In 1806, more outlying land was removed, this territory reverting to South Beaver. Then, in 1914, the "Academy Lots" were removed from Beaver, thus setting apart a portion of Borough Township outside of Beaver, the land that was to become the Vanport of today. Finally, in 1835, the community that we know today as Bridgewater was removed from Beaver and established as a separate borough.

Only once, and not until 1896, did Beaver move to increase its territory. At that time, a portion of Borough Township, called Groveland, was denied incorporation by the court and was incorporated shortly thereafter by the Borough of Beaver. So much for Beaver and its neighbor with the contradictory name, Borough Township.

Beaver County is rich in place names which have become obscure over the years. Few communities are known today by the names known to the earliest settlers of the county. Not even "old-timer" Beaver. Before its incorporation, Beaver was known as: The old French Town, Shingastown, King Beaver's Town, Amockwi, and Fort McIntosh. For its small size, Beaver appears to have had quite a few names in its time.

But these early names can be found everywhere. Let's look at the Southside: Hopewell Township today is full of places like Hillcrest, Clark Manor and Sunset Hills, but contained communities such as Scottsville, Gringo, Shannopin, Aliquippa Park, New Sheffield and West Economy.

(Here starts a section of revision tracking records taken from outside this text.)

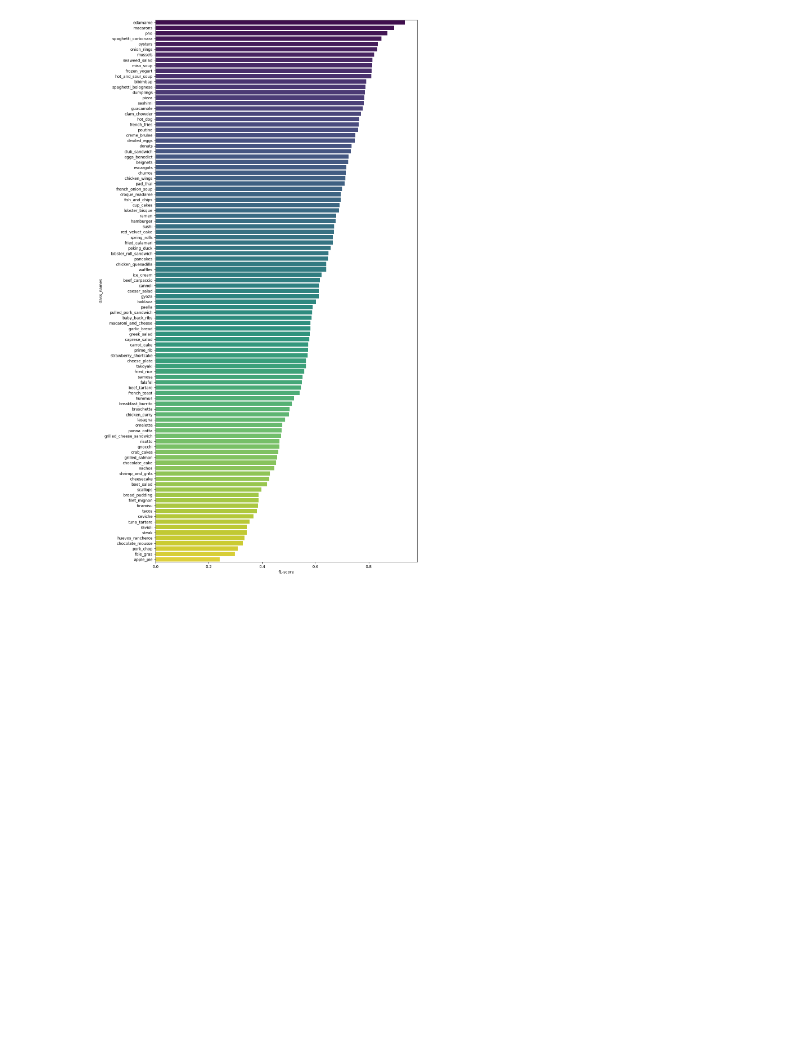
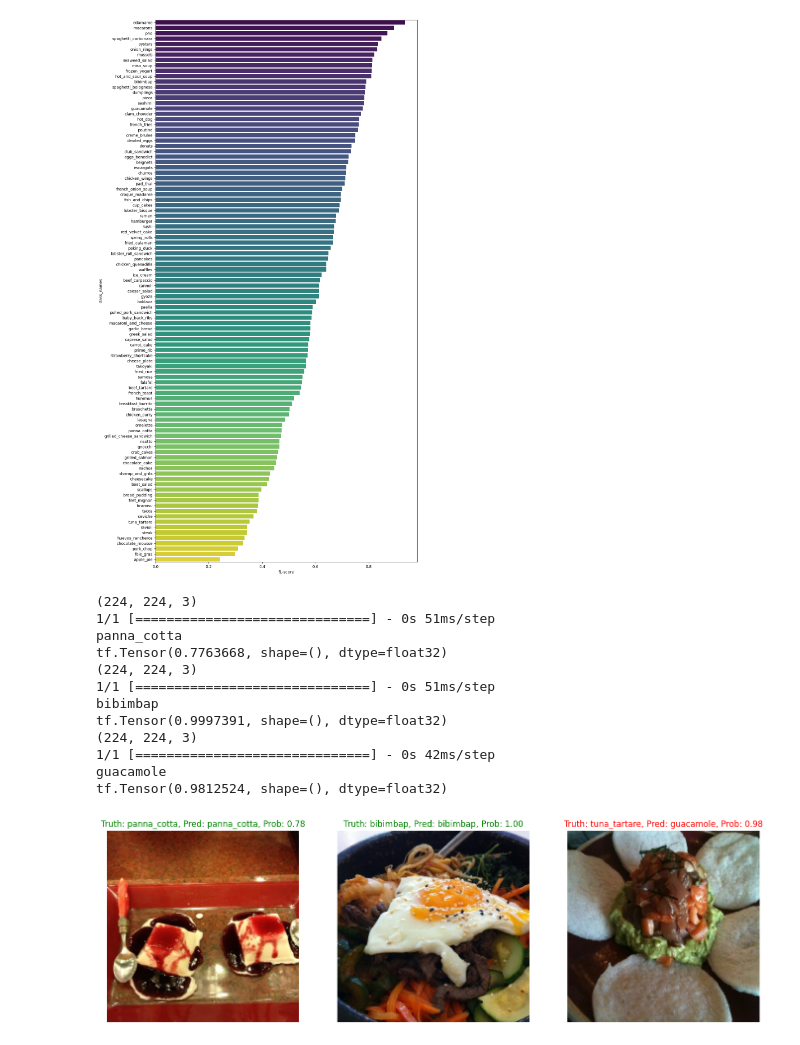
Before and after one commit to akhil4674/transfer_Learning_Experiment, a Jupyter notebook: 06_ transfer_Learning_Pt3.ipynb, the cells around one changed output. Drawn from its saved outputs; the diff is of its cells as text; code cells hidden in the pictures; blank space fills up the shorter version.

Commit message:
added function for prediction

```diff
--- a/06_ transfer_Learning_Pt3.ipynb
+++ b/06_ transfer_Learning_Pt3.ipynb
@@ -599,0 +635,53 @@ Passing `palette` without assigning `hue` is deprecated and will be removed in v
+# %%
+# Visualizing the images , the target label , and the model's prediction
+
+# Load a few random images
+# Make predictions , on the loaded images
+# Plot the original image(s), along with the model's predictions , prediction probability , and truth label
+
+
+
+# Making preds
+
+import os
+import random
+
+plt.figure(figsize=(17, 10))
+for i in range(3):
+    # Choose a random image from a random class
+    class_name = random.choice(class_names)
+    # Random File name
+    filename= random.choice(os.listdir(test_dir + "/" + class_name))
+    filepath = test_dir + "/" + class_name + "/" + filename
+    # Load the image and make the predictions
+    img = load_and_prep_image(filepath, scale=False)
+    print(img.shape)
+    pred_prob = model.predict(tf.expand_dims(img, axis = 0))   # ---> Expand the dimension of the image tensor , to make it compatibale with the model
+    pred_class = class_names[pred_prob.argmax()] # Get highest prediction probability index
+    pred_prob = tf.reduce_max(pred_prob) # Get highest prediction probability value
+    print(pred_class)
+    print(pred_prob)
+    # Plot the images
+    plt.subplot(1, 3, i+1)
+    plt.imshow(img/255.)
+    if class_name == pred_class: # if prediction class matches truth class , make text green
+        title_color = "g"
+    else:
+        title_color = "r"
+    plt.title(f"Truth: {class_name}, Pred: {pred_class}, Prob: {pred_prob:.2f}", c = title_color)
+    plt.axis(False)
+plt.show()
+# %% [output]
+(224, 224, 3)
+1/1 [==============================] - 0s 51ms/step
+panna_cotta
+tf.Tensor(0.7763668, shape=(), dtype=float32)
+(224, 224, 3)
+1/1 [==============================] - 0s 51ms/step
+bibimbap
+tf.Tensor(0.9997391, shape=(), dtype=float32)
+(224, 224, 3)
+1/1 [==============================] - 0s 42ms/step
+guacamole
+tf.Tensor(0.9812524, shape=(), dtype=float32)
+[figure, added]
```
Also changed, not shown: parts of 14 cells of this notebook.
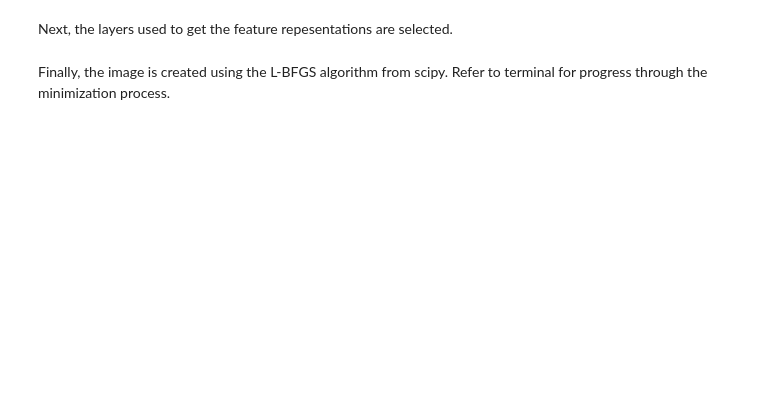
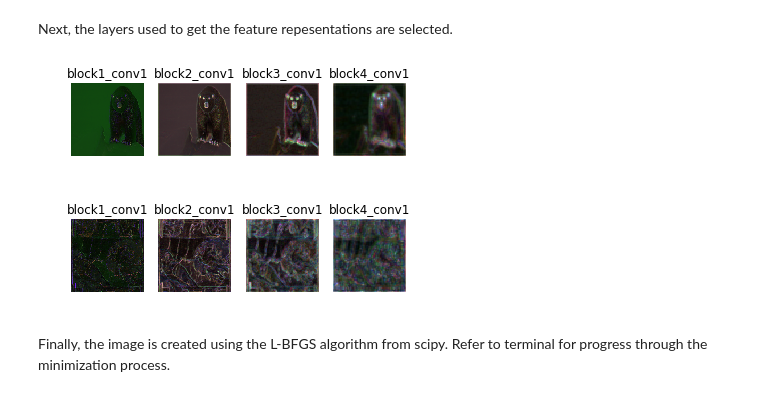
Before and after one commit to broden-wanner/style-transfer, a Jupyter notebook: ai_art.ipynb, the cells around one changed output. Cells and saved outputs as stored; diff of their text form; code cells hidden in the pictures; blank space fills up the shorter version.

Commit message:
Added feature visualizations in notebook

```diff
--- a/ai_art.ipynb
+++ b/ai_art.ipynb
@@ -137,6 +140,21 @@ def get_feature_reps(layer_names, model):
         feature_matrix = K.transpose(feature_matrix)
         feature_matrices.append(feature_matrix)
     return feature_matrices
+# %%
+def show_feature_reps(layer_names, model):
+    for i, layer in enumerate(layer_names):
+        feature_raw = model.get_layer(layer).output
+        rep = K.squeeze(feature_raw, axis=0)
+        rep_R = K.mean(rep[:,:,0::3], axis=2) # Find average of 'red' values
+        rep_G = K.mean(rep[:,:,1::3], axis=2) # Find average of 'green' values
+        rep_B = K.mean(rep[:,:,2::3], axis=2) # Find average of 'blue' values
+        rep = K.stack((rep_B, rep_G, rep_R), axis=2) # Stack matrices together
+        rep *= 255.0/K.max(rep) # Normalize color values
+        rep = tf.dtypes.cast(rep, tf.uint8)
+        plt.subplot(1, len(layer_names), i+1).imshow(rep.eval(session=backend_session))
+        plt.title(layer)
+        plt.axis('off')
+    plt.show()
 # %%
 def get_content_loss(F, P):
     content_loss = 0.5*K.sum(K.square(F - P))
@@ -289,10 +307,17 @@ Next, the layers used to get the feature repesentations are selected.
 # %%
 # Get the feature represenations of the content and style images
 P = get_feature_reps(layer_names=[c_layer_name], model=c_model)[0]
 As = get_feature_reps(layer_names=s_layer_names, model=s_model)
 
+# Show feature representaions of images
+show_feature_reps(layer_names=s_layer_names, model=c_model)
+show_feature_reps(layer_names=s_layer_names, model=s_model)
+
 # Initialize weights to be reciprocal of number of style layers used
 ws = np.ones(len(s_layer_names)) / float(len(s_layer_names))
+# %% [output]
+[figure, added]
+[figure, added]
 # %% [markdown]
 Finally, the image is created using the L-BFGS algorithm from scipy. Refer to terminal for progress through the minimization process.
 # %%
```
Also changed, not shown: parts of 9 cells of this notebook, 6 other files.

New Sheffield, incidentally, was known to the Indians of this area as White Oak Flats, notable for the extensive stretch of level land on top of a hill. (It is the topographical equivalent, in miniature, of a "notch" or mountain pass.) Despite the remarkable growth of New Sheffield recently, this community lacks unity for it is divided between Hopewell and Aliquppa and the name New Sheffield appears nowhere on legal records.

Hopewell originally included all of Independence Township and the voting place was at Independence Village until 1848. Early Post Offices in Hopewell included Ethel Landing (near South Heights), Woodlawn and Zeller.

Center Township, formerly Moon Township, once contained such villages or post offices as: Shafer's, Baker's Landing and Bunker Hill. Potter Township once boasted the thriving community of Bellowsville, nowobscured by industrial expansion. Today we find Kobuta and Josephtown. Monaca has been known as New Philadelphia, as well as Philipsburgh and also contains areas once known as Dockter's Heights (known also as "Skeeter Hill") and Colona. Monaca was named for an Iroquois Indian Chief, Monacatootha. Fortunately, the town fathers had the wisdom to shorten the name. Monaca also has a Post Office called Water Cure, named for an early health resort still standing at the corner of Sixth Street and Atlantic Avenue.